Five best aspects to avoid when running businesses in GTA Online
#1 - Document Forgery
For players who have been playing GTA Online since the very start, MC Businesses were probably their first taste of the business side of things. Out of all the MC Businesses that players can buy, Document Forgery is, by far, the least profitable.
If players work hard enough, they will find value in it, but not nearly as much as the other GTA Online businesses. Many have nostalgic affection attached to the Document Forgery business, as it very well could be the player's first building block for their criminal empire.
But if they are strapped for cash in GTA Online, gamers might be better off not getting into this business.
#2 - Buying and upgrading every MC Business
When it comes to MC Businesses in GTA Online, a common rookie mistake is that players might get tempted to buy and upgrade every one of them. The only way that makes sense is if they exclusively want to engage with MC Business all day.
This is not always the case, so it doesn't make sense to upgrade every business, as not all of them are worth the acquisition and upgrade. The fanbase seems to agree that the Cocaine Lockup is, by far, the most profitable of the plot and should be the only business players upgrade to the max.

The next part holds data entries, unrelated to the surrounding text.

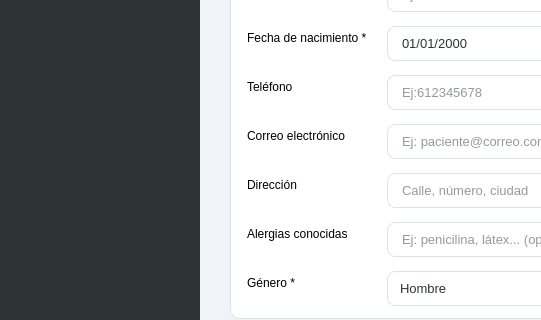
Old version of the form src/vista/Ui/VistaAdministrativo.ui in the repository hgarcg04/software-engineering; both pictures show x 0 to 541 and y 332 to 652 of the 1200 by 800 pixel window.
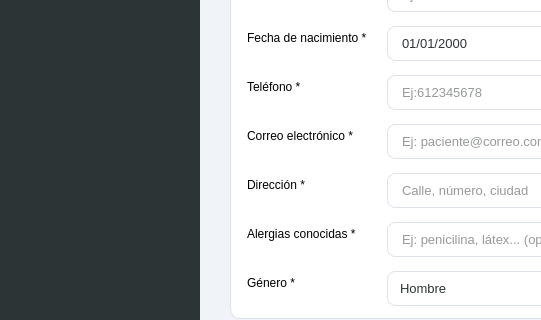
New version of the form. The open tabs and pages were chosen to show the change.

```diff
--- a/src/vista/Ui/VistaAdministrativo.ui
+++ b/src/vista/Ui/VistaAdministrativo.ui
@@ -772,7 +772,7 @@
              </item>
              <item row="5" column="0">
               <widget class="QLabel" name="lbl_f_telefono">
-               <property name="text"><string>Teléfono</string></property>
+               <property name="text"><string>Teléfono *</string></property>
                <property name="class" stdset="0"><string>formLabel</string></property>
               </widget>
              </item>
@@ -783,7 +783,7 @@
              </item>
              <item row="6" column="0">
               <widget class="QLabel" name="lbl_f_email">
-               <property name="text"><string>Correo electrónico</string></property>
+               <property name="text"><string>Correo electrónico *</string></property>
                <property name="class" stdset="0"><string>formLabel</string></property>
               </widget>
              </item>
@@ -794,7 +794,7 @@
              </item>
              <item row="7" column="0">
               <widget class="QLabel" name="lbl_f_direccion">
-               <property name="text"><string>Dirección</string></property>
+               <property name="text"><string>Dirección *</string></property>
                <property name="class" stdset="0"><string>formLabel</string></property>
               </widget>
              </item>
@@ -805,7 +805,7 @@
              </item>
              <item row="8" column="0">
               <widget class="QLabel" name="lbl_f_alergias">
-               <property name="text"><string>Alergias conocidas</string></property>
+               <property name="text"><string>Alergias conocidas *</string></property>
                <property name="class" stdset="0"><string>formLabel</string></property>
               </widget>
              </item>
```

#3 - Not stacking the warehouse with standard and mid-tier vehicles
GTA Online players know that the actual profits in the Import/Export businesses lie with top-end cars. Thus, they only try and source high-end vehicles exclusively to make the most amount of money in the game.
The trick is to stack the warehouse with different vehicle types and get the game only to provide high-end vehicle sourcing missions. The most common method to do this is to source ten standard vehicles and ten mid-range, so the following 12 vehicles sourced are high-end.
Players must note that each vehicle stacked in the warehouse must be unique, both mid-range and standard.
#4 - Buying a high-end apartment/facility/arcade without friends to heist with
Heisting with strangers from matchmaking can be an absolute nightmare as the game mode relies on effective communication and skill. Both are severely affected when playing with randoms in GTA Online.
Heists are always a great way to make money and grind for days on end. The Cayo Perico Heist is the only one in the game yet that players can complete Solo, meaning they need not necessarily play with friends.
On the other hand, every other heist requires gamers to enter into matchmaking or play with a crew or friends. GTA Online's heists are intricate PvE missions that can only be completed effectively through communication and coordination.
#5 - Buying the Nightclub early on
Most businesses in GTA Online can be run relatively early on in the game as the player's first taste of businesses, bar the Nightclub. It is best-suited for much later in the game and only as a way to support and complement the player's other companies in GTA Online.
The Nightclub is quite profitable and will cover every other business' costs, but it shouldn't be the player's first purchase. The MC Business is always a good starting point for beginners, and the Nightclub should be reserved for the end game.
Note: This article reflects the writer's views.